The family was invited by the Yad Hanadiv Foundation to join its philanthropic efforts to build the National Library of Israel. Yad Hanadiv is a Rothschild family philanthropic foundation dedicated to advance Israel as a healthy, vibrant and democratic state.
National Library of Israel
The 120-year-old National Library of Israel is home to the intellectual and cultural treasures of Israel and of Jewish heritage. The new National Library of Israel is made possible by the generosity of Yad Hanadiv-the Rothschild Foundation, the David S. and Ruth L. Gottesman Family of New York and the Israeli Government, with additional generous support from foundations and individuals across the world.
The 480,000 sq. foot building is designed by the Swiss architects Herzog & de Meuron and scheduled to open in 2021. The building is currently under construction in Jerusalem across from the Knesset and the Israel Museum. The landmark building is set to become one of the most remarkable buildings in Israel.

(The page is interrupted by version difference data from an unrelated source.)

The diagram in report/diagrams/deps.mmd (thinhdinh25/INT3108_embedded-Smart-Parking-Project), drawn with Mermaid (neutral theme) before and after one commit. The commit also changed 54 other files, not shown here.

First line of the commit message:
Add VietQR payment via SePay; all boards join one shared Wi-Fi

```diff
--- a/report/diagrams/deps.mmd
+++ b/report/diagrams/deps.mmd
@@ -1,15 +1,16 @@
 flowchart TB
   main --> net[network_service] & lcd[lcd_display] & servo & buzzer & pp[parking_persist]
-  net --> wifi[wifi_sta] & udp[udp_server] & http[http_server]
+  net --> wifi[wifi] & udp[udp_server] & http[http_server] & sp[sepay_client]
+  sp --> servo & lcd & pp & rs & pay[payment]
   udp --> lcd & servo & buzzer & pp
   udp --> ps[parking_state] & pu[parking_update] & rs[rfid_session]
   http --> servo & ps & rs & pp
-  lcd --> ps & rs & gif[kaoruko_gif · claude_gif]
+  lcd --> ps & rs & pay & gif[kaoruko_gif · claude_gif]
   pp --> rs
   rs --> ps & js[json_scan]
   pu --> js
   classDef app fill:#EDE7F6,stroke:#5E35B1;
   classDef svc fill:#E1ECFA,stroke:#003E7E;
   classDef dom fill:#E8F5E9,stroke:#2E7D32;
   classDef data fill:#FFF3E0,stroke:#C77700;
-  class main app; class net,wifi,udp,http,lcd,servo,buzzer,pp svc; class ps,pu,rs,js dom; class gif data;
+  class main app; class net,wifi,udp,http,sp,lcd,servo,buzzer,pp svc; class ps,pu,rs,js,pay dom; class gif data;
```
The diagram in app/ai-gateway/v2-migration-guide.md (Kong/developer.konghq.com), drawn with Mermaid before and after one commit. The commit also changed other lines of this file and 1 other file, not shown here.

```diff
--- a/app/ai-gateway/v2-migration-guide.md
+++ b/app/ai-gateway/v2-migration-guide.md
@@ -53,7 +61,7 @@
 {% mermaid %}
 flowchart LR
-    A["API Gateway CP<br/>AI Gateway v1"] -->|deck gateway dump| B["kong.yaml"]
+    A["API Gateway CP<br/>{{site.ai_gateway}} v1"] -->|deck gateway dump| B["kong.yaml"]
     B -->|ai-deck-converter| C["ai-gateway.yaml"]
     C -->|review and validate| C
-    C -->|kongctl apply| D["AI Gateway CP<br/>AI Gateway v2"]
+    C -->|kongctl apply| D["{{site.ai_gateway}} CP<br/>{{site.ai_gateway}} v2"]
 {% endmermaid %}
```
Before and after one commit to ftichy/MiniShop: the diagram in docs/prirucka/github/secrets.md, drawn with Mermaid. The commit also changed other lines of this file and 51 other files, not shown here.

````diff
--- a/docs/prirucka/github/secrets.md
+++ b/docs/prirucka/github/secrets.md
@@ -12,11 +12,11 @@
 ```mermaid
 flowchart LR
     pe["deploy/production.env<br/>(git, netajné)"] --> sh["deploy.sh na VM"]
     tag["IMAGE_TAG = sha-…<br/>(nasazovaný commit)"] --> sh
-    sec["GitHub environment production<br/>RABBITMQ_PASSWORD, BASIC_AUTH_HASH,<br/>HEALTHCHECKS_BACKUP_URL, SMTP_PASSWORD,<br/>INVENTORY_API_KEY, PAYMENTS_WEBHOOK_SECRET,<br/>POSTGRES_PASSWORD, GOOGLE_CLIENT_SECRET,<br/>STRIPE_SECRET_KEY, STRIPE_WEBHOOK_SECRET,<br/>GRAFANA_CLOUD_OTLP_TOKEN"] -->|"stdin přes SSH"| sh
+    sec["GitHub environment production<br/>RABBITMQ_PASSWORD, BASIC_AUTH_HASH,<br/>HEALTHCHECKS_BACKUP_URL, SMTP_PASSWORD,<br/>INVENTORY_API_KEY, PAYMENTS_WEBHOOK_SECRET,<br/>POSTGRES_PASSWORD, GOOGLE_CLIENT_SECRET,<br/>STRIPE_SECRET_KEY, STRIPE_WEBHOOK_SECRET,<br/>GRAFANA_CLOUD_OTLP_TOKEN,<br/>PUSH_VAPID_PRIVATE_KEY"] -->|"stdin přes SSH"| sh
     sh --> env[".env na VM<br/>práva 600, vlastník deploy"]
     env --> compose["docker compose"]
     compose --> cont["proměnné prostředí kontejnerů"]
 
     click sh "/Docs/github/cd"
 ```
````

The library’s treasures include over 5 million volumes of books, handwritten works by authors such as Maimonides and Sir Isaac Newton, Islamic manuscripts and personal archives of leading figures including Martin Buber, Franz Kafka and Stefan Zweig. The collection further consists of millions of digital items, the largest collection of Jewish and Israeli music, as well as world-class collections of photographs and ancient maps.
The Saidler Gate Entrance
The stately 24 ft. by 24 ft. Saidler Gate will serve as one of the main entrances to the new building. The Saidler Gate is located on the western facade of the building, opening into a spacious foyer which leads to the Israel and Judaica Collection sections of the Main Reading Hall and the 170 seat seminar space. A sculptural staircase leads from the foyer to the floors above.
The Saidler family is proud to join the philanthropic efforts of close friends in this prestigious project. The decision to commit to this project was as well taken to support the noted work of the Swiss architects Herzog de Meuron and facilitate the exhibitions of many Viennese intellectuals such as Stefan Zweig.